#### Data provided
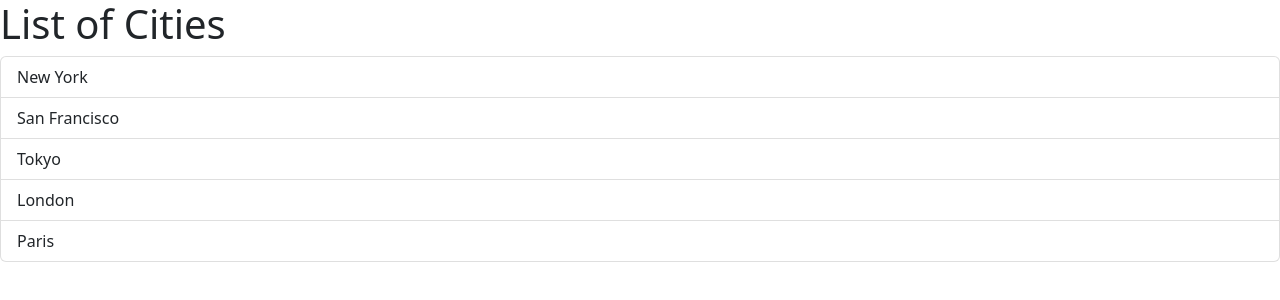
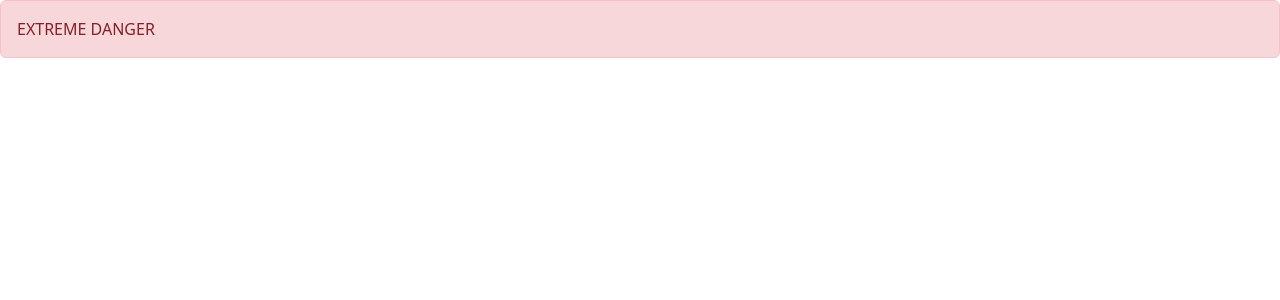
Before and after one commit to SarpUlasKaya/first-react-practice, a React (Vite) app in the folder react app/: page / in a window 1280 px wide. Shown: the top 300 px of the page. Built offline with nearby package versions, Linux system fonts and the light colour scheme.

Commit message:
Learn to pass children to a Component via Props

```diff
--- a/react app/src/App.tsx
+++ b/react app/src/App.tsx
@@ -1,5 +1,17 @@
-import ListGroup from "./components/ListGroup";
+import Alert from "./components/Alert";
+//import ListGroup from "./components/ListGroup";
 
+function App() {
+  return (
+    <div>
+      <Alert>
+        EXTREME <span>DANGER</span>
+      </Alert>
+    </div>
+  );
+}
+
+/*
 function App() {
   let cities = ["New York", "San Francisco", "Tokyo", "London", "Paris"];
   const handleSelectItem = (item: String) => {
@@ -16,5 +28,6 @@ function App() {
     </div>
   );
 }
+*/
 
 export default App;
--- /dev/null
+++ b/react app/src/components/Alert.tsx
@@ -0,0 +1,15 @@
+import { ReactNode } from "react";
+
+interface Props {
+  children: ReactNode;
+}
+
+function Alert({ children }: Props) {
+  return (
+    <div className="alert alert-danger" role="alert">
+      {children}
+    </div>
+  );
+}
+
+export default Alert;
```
########
Task to carry out:
Your reply should hold every line above exactly as written and none of the pictures.

Task response:
Before and after one commit to SarpUlasKaya/first-react-practice, a React (Vite) app in the folder react app/: page / in a window 1280 px wide. Shown: the top 300 px of the page. Built offline with nearby package versions, Linux system fonts and the light colour scheme.

Commit message:
Learn to pass children to a Component via Props

```diff
--- a/react app/src/App.tsx
+++ b/react app/src/App.tsx
@@ -1,5 +1,17 @@
-import ListGroup from "./components/ListGroup";
+import Alert from "./components/Alert";
+//import ListGroup from "./components/ListGroup";
 
+function App() {
+  return (
+    <div>
+      <Alert>
+        EXTREME <span>DANGER</span>
+      </Alert>
+    </div>
+  );
+}
+
+/*
 function App() {
   let cities = ["New York", "San Francisco", "Tokyo", "London", "Paris"];
   const handleSelectItem = (item: String) => {
@@ -16,5 +28,6 @@ function App() {
     </div>
   );
 }
+*/
 
 export default App;
--- /dev/null
+++ b/react app/src/components/Alert.tsx
@@ -0,0 +1,15 @@
+import { ReactNode } from "react";
+
+interface Props {
+  children: ReactNode;
+}
+
+function Alert({ children }: Props) {
+  return (
+    <div className="alert alert-danger" role="alert">
+      {children}
+    </div>
+  );
+}
+
+export default Alert;
```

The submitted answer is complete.